> Activity:
An exact copy of all the data below is needed, without its pictures.

> Supplied entries:
################
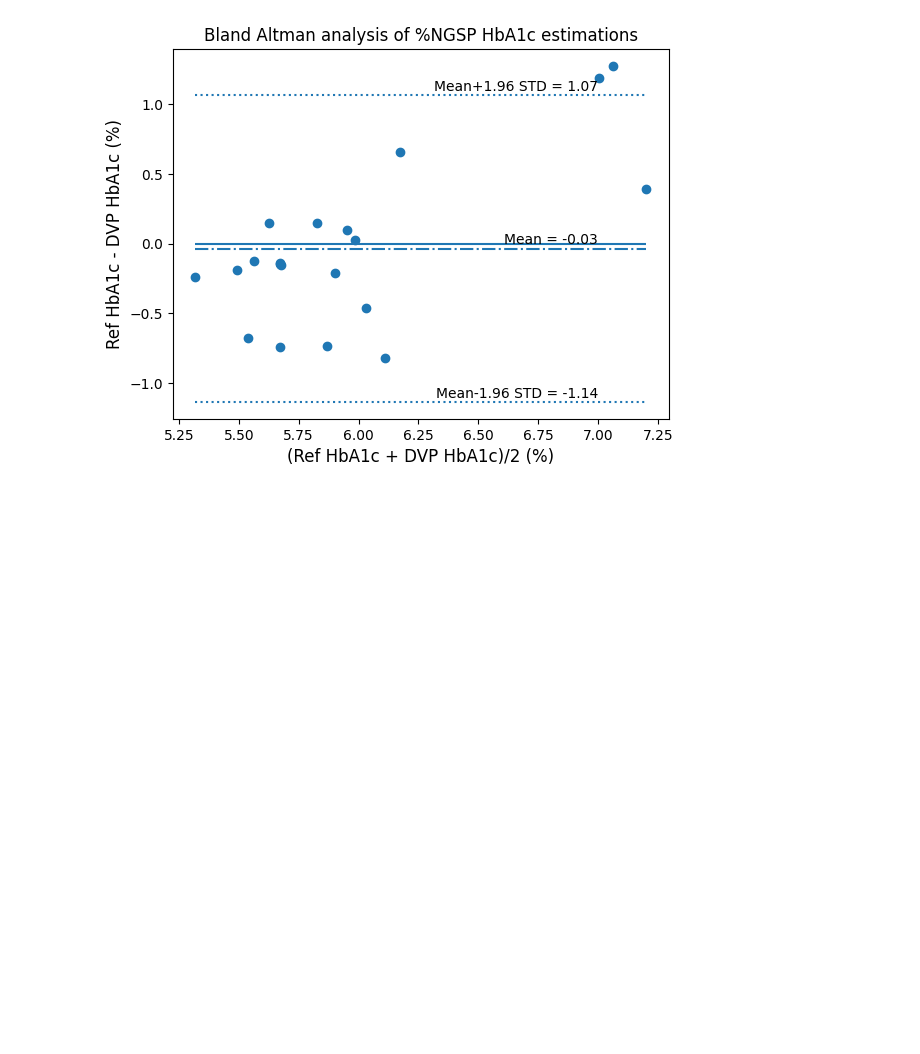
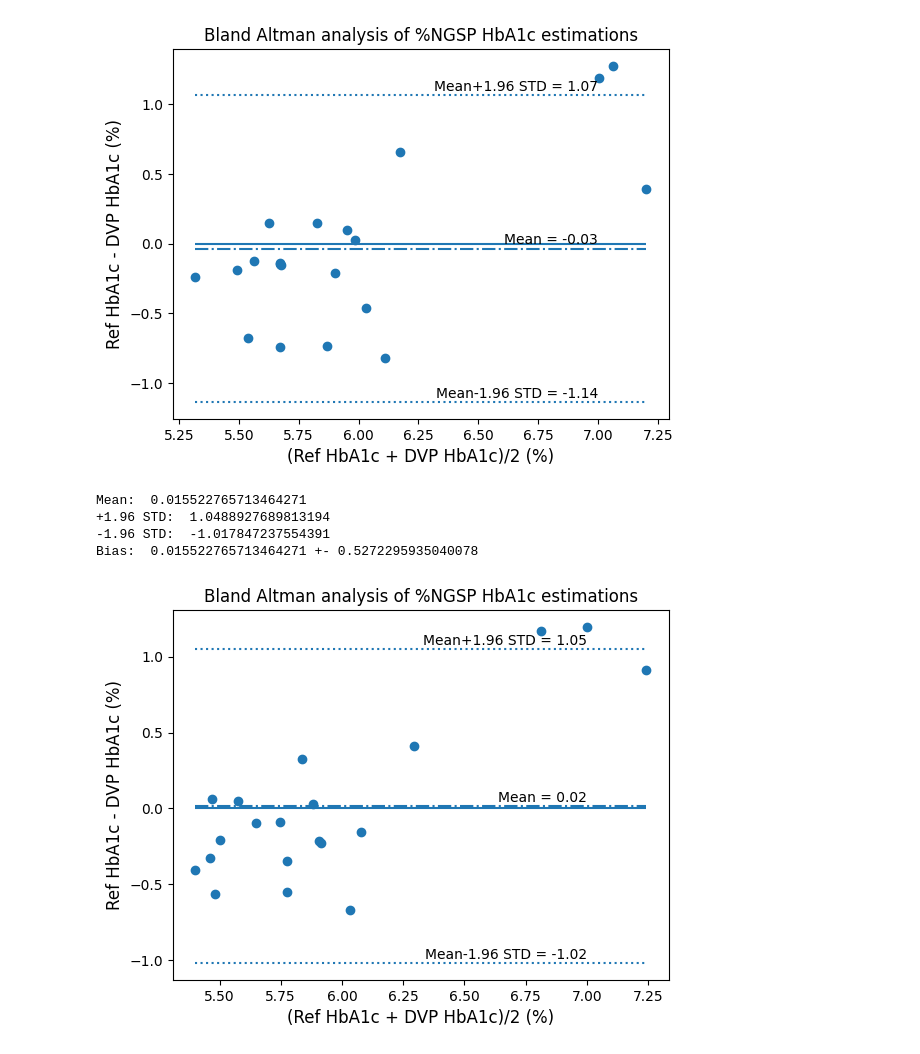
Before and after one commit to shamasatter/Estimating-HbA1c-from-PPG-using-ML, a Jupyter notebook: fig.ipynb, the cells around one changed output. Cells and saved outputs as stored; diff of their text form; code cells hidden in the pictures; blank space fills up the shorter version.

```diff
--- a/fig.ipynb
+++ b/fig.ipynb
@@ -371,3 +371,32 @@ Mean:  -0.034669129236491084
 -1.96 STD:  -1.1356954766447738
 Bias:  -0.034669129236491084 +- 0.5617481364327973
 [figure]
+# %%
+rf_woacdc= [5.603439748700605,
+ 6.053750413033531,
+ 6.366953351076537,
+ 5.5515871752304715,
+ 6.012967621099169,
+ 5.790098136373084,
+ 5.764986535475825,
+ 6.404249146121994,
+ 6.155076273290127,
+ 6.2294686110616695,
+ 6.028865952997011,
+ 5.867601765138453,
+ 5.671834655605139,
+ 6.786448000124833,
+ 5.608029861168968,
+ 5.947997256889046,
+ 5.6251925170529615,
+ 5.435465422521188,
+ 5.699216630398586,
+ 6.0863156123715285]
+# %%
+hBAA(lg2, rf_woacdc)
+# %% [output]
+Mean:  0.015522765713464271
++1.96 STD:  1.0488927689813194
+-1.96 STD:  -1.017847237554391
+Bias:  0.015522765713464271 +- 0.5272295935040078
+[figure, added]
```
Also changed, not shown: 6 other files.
################
> Task result:
Before and after one commit to shamasatter/Estimating-HbA1c-from-PPG-using-ML, a Jupyter notebook: fig.ipynb, the cells around one changed output. Cells and saved outputs as stored; diff of their text form; code cells hidden in the pictures; blank space fills up the shorter version.

```diff
--- a/fig.ipynb
+++ b/fig.ipynb
@@ -371,3 +371,32 @@ Mean:  -0.034669129236491084
 -1.96 STD:  -1.1356954766447738
 Bias:  -0.034669129236491084 +- 0.5617481364327973
 [figure]
+# %%
+rf_woacdc= [5.603439748700605,
+ 6.053750413033531,
+ 6.366953351076537,
+ 5.5515871752304715,
+ 6.012967621099169,
+ 5.790098136373084,
+ 5.764986535475825,
+ 6.404249146121994,
+ 6.155076273290127,
+ 6.2294686110616695,
+ 6.028865952997011,
+ 5.867601765138453,
+ 5.671834655605139,
+ 6.786448000124833,
+ 5.608029861168968,
+ 5.947997256889046,
+ 5.6251925170529615,
+ 5.435465422521188,
+ 5.699216630398586,
+ 6.0863156123715285]
+# %%
+hBAA(lg2, rf_woacdc)
+# %% [output]
+Mean:  0.015522765713464271
++1.96 STD:  1.0488927689813194
+-1.96 STD:  -1.017847237554391
+Bias:  0.015522765713464271 +- 0.5272295935040078
+[figure, added]
```
Also changed, not shown: 6 other files.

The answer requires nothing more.